I was wondering why I can't do this this way by proof by contradiction of the contrapositive. So I want to prove
$$2^n + 1 \quad \text{is prime} \implies n = 2^k \quad \text{for some} \ k\in \mathbb{Z}.$$
By contrapositive,
$$n \neq 2^k \quad \text{for all} \ k \in \mathbb{Z} \implies 2^n + 1 \quad \text{is composite.}$$

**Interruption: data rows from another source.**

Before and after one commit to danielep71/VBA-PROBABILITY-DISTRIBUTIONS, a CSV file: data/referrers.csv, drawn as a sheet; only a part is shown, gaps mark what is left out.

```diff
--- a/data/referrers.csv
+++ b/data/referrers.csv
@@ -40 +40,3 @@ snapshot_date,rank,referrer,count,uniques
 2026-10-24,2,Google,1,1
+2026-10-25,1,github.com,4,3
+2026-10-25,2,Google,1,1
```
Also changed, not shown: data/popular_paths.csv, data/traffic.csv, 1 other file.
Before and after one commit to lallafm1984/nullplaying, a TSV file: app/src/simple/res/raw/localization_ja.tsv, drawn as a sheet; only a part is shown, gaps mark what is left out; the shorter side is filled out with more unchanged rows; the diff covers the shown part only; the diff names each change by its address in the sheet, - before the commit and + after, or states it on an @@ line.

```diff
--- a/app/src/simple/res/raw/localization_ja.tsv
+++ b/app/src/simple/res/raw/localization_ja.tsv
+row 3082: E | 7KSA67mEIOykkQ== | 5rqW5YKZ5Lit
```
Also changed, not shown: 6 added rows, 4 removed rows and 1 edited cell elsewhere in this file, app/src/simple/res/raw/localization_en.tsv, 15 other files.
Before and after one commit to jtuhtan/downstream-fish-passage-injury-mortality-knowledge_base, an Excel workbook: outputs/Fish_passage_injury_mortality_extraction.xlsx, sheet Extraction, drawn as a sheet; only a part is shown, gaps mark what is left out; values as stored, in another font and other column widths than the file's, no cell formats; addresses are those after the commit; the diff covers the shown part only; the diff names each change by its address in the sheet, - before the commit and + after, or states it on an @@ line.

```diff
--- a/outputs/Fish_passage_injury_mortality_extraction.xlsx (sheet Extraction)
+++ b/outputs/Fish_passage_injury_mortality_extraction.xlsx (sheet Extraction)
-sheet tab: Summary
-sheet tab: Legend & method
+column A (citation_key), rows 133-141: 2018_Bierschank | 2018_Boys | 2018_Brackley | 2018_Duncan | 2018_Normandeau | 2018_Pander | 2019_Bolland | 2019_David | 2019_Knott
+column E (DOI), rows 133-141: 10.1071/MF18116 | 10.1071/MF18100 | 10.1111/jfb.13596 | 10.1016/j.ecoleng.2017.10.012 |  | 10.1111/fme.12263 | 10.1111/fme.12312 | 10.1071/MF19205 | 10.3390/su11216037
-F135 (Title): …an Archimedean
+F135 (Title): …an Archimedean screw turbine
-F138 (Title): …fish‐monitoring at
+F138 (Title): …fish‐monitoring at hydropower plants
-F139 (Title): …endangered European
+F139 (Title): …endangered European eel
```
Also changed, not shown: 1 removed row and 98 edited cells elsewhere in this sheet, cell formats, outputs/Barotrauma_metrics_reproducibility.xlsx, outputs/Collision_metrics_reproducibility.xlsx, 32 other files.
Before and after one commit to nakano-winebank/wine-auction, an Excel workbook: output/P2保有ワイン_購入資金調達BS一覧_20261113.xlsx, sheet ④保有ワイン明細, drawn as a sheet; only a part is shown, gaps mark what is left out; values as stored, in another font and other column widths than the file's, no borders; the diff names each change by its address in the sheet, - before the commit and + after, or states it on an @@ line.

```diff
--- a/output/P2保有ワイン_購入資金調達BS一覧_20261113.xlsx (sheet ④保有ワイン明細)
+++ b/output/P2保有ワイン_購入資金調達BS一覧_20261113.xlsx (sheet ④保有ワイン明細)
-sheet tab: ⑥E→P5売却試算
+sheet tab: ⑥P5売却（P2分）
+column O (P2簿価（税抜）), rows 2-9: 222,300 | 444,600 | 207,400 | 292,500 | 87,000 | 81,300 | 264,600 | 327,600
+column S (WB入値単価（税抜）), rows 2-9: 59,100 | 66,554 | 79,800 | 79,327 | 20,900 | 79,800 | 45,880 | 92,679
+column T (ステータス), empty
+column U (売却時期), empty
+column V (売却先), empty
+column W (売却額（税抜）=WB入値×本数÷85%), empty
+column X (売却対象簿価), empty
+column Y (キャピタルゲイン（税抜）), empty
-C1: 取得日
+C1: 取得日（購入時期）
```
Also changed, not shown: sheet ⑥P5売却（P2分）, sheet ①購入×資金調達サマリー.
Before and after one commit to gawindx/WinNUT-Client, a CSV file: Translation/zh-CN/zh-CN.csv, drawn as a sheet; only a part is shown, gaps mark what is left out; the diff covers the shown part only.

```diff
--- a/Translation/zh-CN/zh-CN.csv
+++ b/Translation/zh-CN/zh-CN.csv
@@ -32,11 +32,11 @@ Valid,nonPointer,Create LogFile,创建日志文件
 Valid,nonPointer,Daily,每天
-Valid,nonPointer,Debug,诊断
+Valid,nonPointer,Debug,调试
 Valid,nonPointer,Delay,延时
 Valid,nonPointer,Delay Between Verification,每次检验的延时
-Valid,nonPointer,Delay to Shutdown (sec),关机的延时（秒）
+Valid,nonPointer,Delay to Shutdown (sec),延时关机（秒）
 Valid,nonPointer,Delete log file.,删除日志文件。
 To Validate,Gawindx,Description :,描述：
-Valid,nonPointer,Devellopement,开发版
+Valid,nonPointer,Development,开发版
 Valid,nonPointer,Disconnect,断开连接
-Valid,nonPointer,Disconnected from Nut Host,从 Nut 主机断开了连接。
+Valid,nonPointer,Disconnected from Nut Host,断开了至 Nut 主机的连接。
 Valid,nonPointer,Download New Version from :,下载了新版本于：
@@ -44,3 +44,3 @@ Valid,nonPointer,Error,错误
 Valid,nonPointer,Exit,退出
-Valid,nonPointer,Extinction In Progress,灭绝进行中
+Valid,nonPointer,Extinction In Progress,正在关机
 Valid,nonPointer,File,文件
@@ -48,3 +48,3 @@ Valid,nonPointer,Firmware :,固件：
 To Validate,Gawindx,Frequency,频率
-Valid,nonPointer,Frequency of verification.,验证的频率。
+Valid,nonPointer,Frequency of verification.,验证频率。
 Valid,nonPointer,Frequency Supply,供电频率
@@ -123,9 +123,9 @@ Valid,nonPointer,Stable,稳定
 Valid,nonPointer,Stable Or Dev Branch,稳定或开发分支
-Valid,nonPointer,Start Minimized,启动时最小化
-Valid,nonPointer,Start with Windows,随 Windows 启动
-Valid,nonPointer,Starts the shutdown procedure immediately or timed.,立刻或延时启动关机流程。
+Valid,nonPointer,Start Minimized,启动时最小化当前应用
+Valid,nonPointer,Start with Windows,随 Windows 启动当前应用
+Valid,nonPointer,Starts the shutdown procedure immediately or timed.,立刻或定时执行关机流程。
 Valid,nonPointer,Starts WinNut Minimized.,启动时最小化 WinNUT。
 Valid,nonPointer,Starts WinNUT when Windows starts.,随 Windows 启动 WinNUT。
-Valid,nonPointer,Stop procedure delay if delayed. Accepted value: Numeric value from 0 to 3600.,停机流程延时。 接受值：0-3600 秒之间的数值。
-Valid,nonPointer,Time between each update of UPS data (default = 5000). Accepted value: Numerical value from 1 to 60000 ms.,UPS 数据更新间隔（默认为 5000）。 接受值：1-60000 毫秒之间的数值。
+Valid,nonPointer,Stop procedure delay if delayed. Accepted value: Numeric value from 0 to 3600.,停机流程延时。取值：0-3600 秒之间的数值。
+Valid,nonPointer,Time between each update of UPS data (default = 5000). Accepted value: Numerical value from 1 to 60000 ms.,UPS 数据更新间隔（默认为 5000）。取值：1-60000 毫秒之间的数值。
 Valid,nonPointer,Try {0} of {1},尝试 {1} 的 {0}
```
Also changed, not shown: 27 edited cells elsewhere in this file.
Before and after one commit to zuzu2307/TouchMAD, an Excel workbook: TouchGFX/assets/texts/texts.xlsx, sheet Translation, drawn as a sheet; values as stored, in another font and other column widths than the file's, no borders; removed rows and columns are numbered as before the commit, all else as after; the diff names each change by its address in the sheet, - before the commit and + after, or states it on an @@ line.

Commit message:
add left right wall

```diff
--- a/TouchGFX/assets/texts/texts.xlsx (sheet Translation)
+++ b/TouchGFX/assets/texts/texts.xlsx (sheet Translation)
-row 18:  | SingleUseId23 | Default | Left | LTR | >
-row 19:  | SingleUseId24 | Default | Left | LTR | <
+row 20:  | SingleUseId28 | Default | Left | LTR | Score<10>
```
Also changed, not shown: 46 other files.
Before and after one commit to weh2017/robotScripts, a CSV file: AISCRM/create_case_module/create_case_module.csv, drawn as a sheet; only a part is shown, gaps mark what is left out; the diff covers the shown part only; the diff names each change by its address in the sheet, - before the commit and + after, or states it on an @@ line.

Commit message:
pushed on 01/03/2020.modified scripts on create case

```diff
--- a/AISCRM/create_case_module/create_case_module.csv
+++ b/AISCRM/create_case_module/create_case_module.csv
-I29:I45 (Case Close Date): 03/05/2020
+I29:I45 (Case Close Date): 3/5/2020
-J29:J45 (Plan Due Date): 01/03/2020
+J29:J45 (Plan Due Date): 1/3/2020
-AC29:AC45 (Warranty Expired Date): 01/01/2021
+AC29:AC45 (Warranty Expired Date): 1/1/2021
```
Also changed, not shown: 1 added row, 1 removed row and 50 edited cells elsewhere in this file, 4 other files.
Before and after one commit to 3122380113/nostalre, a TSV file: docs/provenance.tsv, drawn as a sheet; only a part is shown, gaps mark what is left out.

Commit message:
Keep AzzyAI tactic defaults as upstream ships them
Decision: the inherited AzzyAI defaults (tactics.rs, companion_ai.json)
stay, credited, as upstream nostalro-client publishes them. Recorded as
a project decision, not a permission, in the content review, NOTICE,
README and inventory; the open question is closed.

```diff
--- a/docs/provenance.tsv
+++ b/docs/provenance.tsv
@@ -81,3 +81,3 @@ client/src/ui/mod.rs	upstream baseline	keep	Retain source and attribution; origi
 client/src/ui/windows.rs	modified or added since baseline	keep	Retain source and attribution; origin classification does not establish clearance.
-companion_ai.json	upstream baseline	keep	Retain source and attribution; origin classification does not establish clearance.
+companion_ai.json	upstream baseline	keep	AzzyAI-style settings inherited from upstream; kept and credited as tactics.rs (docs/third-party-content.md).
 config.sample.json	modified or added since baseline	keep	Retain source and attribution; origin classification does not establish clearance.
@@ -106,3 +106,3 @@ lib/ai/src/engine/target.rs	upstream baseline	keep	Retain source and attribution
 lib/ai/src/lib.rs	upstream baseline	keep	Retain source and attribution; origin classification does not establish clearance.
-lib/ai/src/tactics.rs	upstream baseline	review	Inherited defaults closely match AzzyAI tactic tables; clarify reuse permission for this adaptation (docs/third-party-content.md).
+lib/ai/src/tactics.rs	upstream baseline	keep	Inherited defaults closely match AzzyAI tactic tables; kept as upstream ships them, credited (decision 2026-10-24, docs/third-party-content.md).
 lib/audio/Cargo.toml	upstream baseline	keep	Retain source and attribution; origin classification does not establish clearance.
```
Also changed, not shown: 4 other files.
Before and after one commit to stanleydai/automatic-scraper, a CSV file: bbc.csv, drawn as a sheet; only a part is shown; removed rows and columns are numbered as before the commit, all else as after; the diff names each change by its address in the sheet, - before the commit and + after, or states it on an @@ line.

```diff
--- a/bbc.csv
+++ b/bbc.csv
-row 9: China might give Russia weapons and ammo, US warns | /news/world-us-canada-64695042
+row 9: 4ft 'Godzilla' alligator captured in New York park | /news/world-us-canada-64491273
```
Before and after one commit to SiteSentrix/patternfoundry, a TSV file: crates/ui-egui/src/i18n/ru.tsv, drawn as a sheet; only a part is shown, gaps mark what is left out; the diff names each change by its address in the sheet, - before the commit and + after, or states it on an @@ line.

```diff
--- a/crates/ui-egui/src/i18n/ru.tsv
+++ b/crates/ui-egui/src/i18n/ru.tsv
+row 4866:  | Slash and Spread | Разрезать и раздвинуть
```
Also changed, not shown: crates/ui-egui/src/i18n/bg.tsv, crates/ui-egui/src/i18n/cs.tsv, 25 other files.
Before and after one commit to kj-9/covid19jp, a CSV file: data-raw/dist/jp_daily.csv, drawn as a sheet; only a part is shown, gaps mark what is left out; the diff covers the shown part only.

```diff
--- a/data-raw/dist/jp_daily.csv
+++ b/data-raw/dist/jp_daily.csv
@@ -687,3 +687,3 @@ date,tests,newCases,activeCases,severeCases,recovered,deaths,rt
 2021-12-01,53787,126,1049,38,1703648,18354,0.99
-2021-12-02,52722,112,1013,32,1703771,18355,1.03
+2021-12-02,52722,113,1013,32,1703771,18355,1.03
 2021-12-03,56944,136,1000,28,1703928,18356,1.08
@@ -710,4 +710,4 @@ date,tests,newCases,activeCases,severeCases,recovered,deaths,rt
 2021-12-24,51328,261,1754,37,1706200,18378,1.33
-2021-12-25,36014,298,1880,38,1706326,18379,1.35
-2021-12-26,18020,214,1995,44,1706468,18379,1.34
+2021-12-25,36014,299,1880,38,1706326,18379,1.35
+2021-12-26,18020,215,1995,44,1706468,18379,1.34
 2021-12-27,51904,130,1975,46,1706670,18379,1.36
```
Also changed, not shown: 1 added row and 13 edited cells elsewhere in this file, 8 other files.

Then I want to prove by contradiction:
Suppose $n \neq 2^k \quad \forall k\in \mathbb{Z}$ and $2^n + 1$ is prime.
Why can't I give one counterexample to prove that this is false (contradiction)?
Since if $n:= 3$ then $2^3 + 1 = 9$ which is composite, hence, $2^n + 1$ being prime (hypothesis) cannot be true, so by proof by contradiction, $2^n +1$ must be composite?

• Because you have to prove it for all $k \in \mathbb{Z}$. – Math Lover Aug 15 '17 at 4:18
• Strictly speaking you also need $n\gt 0$, because $2^0 + 1 = 2$ is prime (but $0$ is not a power of $2$). – hardmath Aug 15 '17 at 4:33
• You want to "prove" that All Nordic women have blonde hair by exhibiting a Chinese lady with black hair? – Jyrki Lahtonen Aug 15 '17 at 4:45
• @Math Lover I think it should be for all $k\in\mathbb N$. – Michael Rozenberg Aug 15 '17 at 4:53
• Possible duplicate of Fermat primes relation to $2^n+1$ – Gerry Myerson Aug 19 '17 at 22:26

The question isn't to show that there is one $n$ that is not a power of $2$ with $2^n+1$ composite, it is to show that for every $n$ that is not a power of $2$, $2^n+1$ is composite.
Suppose there is a odd prime $p|n$. Then $n=p\cdot k$ for some natural $k$. Now we have: $$2^{pk}+1 =(2^k+1)(2^{k(p-1)}-2^{k(p-2)}+...-2^k+1)$$